Lake Tiberias in the Golan Heights provides Israel with a third of its industrial, agricultural, and domestic water consumption. Yet, Israel still depends heavily on its Arab neighbors for both its surface and ground water resources. It obtains 305 MCM of surface water from a 160 MCM influx from Lebanon, a 125 MCM from Syria, and a 20 MCM from the west bank. Out of the annual influx of 725 MCM of ground water into Israel, 325 MCM enter from the West Bank, 250 MCM from Syria, and 150 MCM from Lebanon.
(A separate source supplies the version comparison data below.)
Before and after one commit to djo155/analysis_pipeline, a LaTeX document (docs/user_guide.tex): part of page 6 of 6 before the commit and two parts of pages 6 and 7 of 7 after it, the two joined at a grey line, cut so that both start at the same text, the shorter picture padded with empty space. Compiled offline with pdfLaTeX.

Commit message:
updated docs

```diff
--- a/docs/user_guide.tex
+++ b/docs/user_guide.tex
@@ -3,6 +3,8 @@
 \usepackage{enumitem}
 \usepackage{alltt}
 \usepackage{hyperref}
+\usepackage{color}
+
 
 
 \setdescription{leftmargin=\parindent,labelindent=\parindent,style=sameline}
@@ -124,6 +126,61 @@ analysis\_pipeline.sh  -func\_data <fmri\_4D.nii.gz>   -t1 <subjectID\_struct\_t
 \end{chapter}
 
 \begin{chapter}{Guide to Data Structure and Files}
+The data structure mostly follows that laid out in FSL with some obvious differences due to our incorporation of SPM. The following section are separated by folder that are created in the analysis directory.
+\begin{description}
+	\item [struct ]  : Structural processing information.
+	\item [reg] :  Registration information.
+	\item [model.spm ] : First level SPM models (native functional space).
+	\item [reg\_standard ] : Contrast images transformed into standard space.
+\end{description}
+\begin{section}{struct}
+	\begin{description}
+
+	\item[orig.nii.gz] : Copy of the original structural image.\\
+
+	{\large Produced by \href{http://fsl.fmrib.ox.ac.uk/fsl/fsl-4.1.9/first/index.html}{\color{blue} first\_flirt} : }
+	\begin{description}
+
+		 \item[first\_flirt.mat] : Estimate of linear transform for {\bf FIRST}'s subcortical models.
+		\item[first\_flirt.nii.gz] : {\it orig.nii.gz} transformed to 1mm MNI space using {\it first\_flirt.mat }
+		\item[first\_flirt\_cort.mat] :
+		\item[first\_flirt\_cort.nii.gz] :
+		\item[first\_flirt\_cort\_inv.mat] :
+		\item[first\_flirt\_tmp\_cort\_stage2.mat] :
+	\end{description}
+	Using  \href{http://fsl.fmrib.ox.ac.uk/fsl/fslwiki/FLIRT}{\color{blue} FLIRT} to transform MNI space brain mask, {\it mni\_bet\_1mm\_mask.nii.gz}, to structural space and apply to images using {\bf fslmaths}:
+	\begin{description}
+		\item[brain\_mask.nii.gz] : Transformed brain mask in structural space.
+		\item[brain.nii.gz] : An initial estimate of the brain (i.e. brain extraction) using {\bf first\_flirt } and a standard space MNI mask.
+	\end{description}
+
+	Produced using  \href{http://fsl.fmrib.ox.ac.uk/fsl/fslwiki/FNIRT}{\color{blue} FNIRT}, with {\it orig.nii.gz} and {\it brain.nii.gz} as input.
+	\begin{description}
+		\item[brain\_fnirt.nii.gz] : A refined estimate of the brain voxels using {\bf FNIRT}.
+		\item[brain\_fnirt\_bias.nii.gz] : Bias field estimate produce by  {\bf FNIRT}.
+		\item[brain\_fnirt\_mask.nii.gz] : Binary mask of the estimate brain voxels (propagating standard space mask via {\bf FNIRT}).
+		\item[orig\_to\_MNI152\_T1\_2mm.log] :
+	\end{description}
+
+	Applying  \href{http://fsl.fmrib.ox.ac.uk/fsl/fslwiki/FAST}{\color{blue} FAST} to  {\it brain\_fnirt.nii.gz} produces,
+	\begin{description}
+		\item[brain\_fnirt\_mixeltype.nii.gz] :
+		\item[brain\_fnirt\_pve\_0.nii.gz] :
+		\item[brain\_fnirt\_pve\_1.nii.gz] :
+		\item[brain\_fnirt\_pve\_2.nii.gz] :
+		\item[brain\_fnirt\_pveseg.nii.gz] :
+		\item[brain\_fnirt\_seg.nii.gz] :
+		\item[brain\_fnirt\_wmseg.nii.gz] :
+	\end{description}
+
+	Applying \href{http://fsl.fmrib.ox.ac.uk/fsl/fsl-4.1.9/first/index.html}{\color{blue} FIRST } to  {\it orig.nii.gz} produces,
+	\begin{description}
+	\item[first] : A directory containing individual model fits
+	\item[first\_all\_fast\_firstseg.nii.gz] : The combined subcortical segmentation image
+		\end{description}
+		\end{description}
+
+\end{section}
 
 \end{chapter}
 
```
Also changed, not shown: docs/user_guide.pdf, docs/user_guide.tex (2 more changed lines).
Lebanon could create water and hydroelectric energy synergies by damming up the waters of the Litani River, which flows entirely through 170 KM of Lebanese territory, and a number of streams flowing down Lebanon’s mountain chain. Yet this initiative could potentially raise Israeli-Lebanese border tensions, inviting an Israeli aerial bombardment of water-dams to increase flowage into their state.

The Lebanese state should endeavor to reclaim the Shibaa farms, an area along the Golan Heights which is part of a long-lasting territorial dispute with Israel, and its water reserves in order to become an energy hub.

Syria could benefit from investments in its water infrastructure. With an economy largely dependent on agricultural goods such as cotton and wheat, Syria is projected to fall short of water in the forthcoming years. Since the invisible hand does not play its regulatory role in the water market, market-fluctuations and the population boom will culminate in the less desirable but likely policy option of tapping on none-renewable water sources.

Syria received greater water influx from the Euphrates River, symbolizing a gesture of good will on behalf of Turkey as political relations improved between the two. Turkish waters may become the blue-chip brokering a potential peace deal if Lake Tiberias water distribution remains a contentious issue on the Israeli-Syrian negotiation table.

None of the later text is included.